- Restricted bequest: A gift designated for a specific purpose or event.
- Honorary or memorial bequest: A gift given “in honor of,” or “in memory of” yourself, in your family’s name, or on behalf of someone else.
- Endowed bequest: Restricts the principal of your gift, requiring the benefiting charity to hold the funds permanently and use only a small percentage of its value each year.
Give stocks that have increased greatly in value, particularly those producing a low yield. If you have owned them longer than one year, you will pay no capital gains tax on the transaction and you can deduct the full fair market value.
Bank accounts and CDs
Name The Village as the “payable-on-death beneficiary” of your bank accounts or on certificates of deposit. You own the assets for your lifetime and have them available for your use. Upon your death, the assets pass directly to The Village without going through probate.
Retirement plan assets
Your most efficient estate planning option may be leaving all or a portion of your retirement plan or IRA to a charity like The Village, because tax laws often subject these assets to income and estate taxes upon death. Many techniques can be used to avoid income taxes up to 35 percent. At the same time, you can pass more tax-favored assets to your family.
Charitable remainder trust
A charitable remainder trust pays a fixed or variable income to the donor. The payments are made either for life or a period of time not to exceed 20 years. At the end of the trust’s term, the balance in the trust supports The Village’s mission. You’ll also receive a partial income tax deduction.
Charitable lead trust
This type of charitable trust pays income to one or more charitable organizations, typically for a period of years, after which the remaining trust assets pass to family members. It is an excellent way to meet charitable obligations as well as pass long-term appreciating assets to heirs with a minimum of estate or gift tax.

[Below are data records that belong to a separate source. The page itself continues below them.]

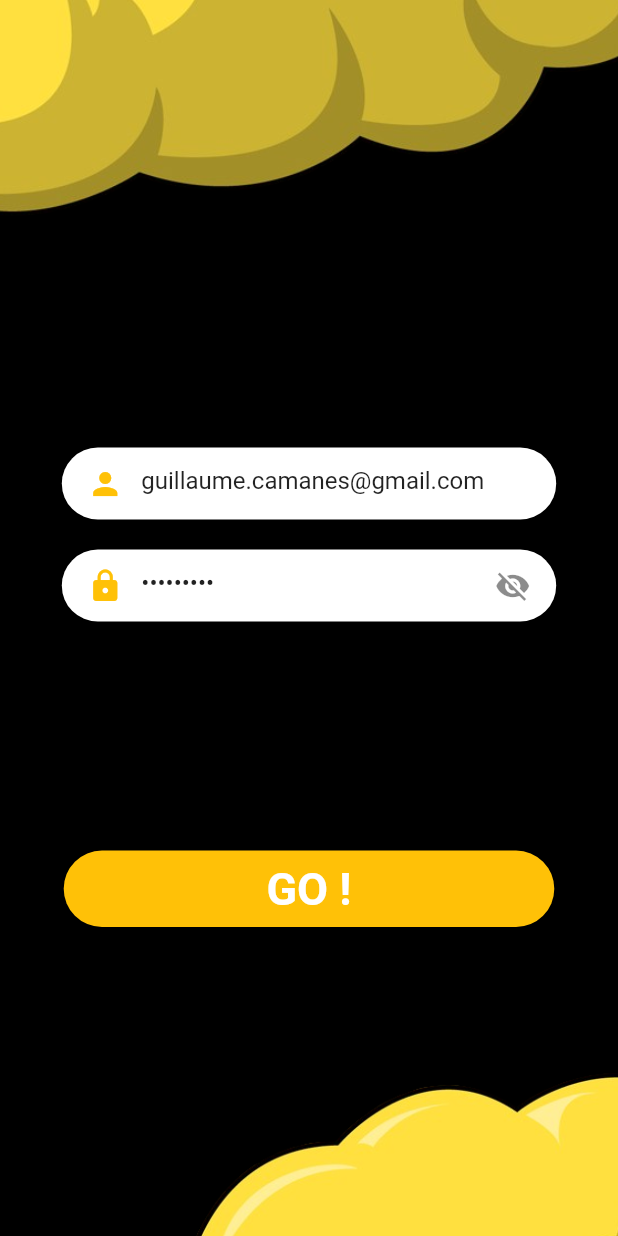
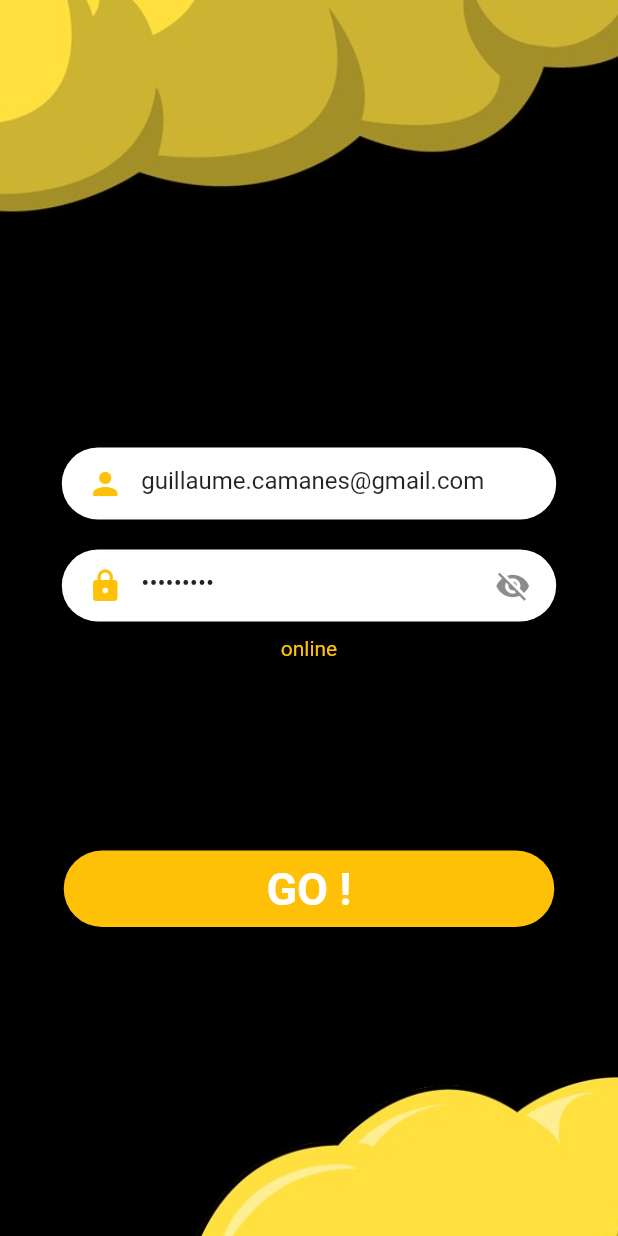
Before and after one commit to GCamanes/Flutter-FangApp, a Flutter app: the screen it shows after launch, on a phone screen of 412 x 824 dp. Run offline on Flutter 3.47's test engine with Material 2 defaults, Android fonts, the phone set to English and light mode, and no system bars; our stand-ins replace connectivity, firebase_auth, firebase_core; accounts and stored records are empty.

Commit message:
# added provider and connectivity packages + connectivity listener

```diff
--- a/lib/src/screens/loginPage.dart
+++ b/lib/src/screens/loginPage.dart
@@ -1,6 +1,8 @@
+import 'package:fangapp/src/utils/connectivity-service.dart';
 import 'package:firebase_auth/firebase_auth.dart';
 import 'package:flutter/material.dart';
 import 'package:flutter/services.dart';
+import 'package:provider/provider.dart';
 
 import 'package:fangapp/src/components/customTextField.dart';
 import 'package:fangapp/src/utils/snack-bar.dart';
@@ -120,6 +122,10 @@
                               isObscure: true,
                               focusNode: _passwordNode,
                             ),
+                            Text(
+                              context.watch<ConnectivityService>().connectivityStatus ? 'online' : 'offline',
+                              style: TextStyle(color: Colors.amber),
+                            ),
                           ],
                         )
                     ),
--- /dev/null
+++ b/lib/src/utils/connectivity-service.dart
@@ -0,0 +1,23 @@
+import 'dart:async';
+import 'package:connectivity/connectivity.dart';
+import 'package:flutter/cupertino.dart';
+
+enum ConnectivityStatus { Online, Offline }
+
+class ConnectivityService extends ChangeNotifier {
+  bool _connectivityStatus = false;
+  bool get connectivityStatus => _connectivityStatus;
+
+  final Connectivity _connectivity = Connectivity();
+  StreamSubscription<ConnectivityResult> _connectivitySubscription;
+
+  ConnectivityService() {
+    _connectivitySubscription =
+        _connectivity.onConnectivityChanged.listen(_updateConnectivityStatus);
+  }
+
+  void _updateConnectivityStatus(ConnectivityResult status) {
+    _connectivityStatus = status == ConnectivityResult.mobile || status == ConnectivityResult.wifi;
+    notifyListeners();
+  }
+}
--- a/pubspec.yaml
+++ b/pubspec.yaml
@@ -27,6 +27,9 @@
   firebase_core: ^0.5.2
   firebase_auth: ^0.18.3
   cloud_firestore: ^0.14.3
+
+  provider: ^4.3.2+2
+  connectivity: ^2.0.2
 
   # The following adds the Cupertino Icons font to your application.
   # Use with the CupertinoIcons class for iOS style icons.
```
Also changed, not shown: lib/main.dart (+12 -1 lines), pubspec.lock.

This is a simple donation of property that is not mortgaged, has appreciated in value, and you no longer need or use. You can deduct the fair market value of your gift and eliminate all capital gains taxes. Plus, you have removed that asset from your taxable estate.
Retained life estate
You can transfer the deed of your personal residence or farm to a charity now and keep the right to live in and use the property for your lifetime. You will receive a current charitable deduction in an amount that is based on your life expectancy and the value of the property.
In this scenario, you agree to sell property to a charity at less than its fair market value. The difference between the sale price and the fair market value is your charitable deduction. The net result is often more favorable than selling the property at fair market value and making a charitable contribution from the capital gain.
Rather than cancel policies you no longer need, you could name The Village as the beneficiary, or simply donate the policies outright.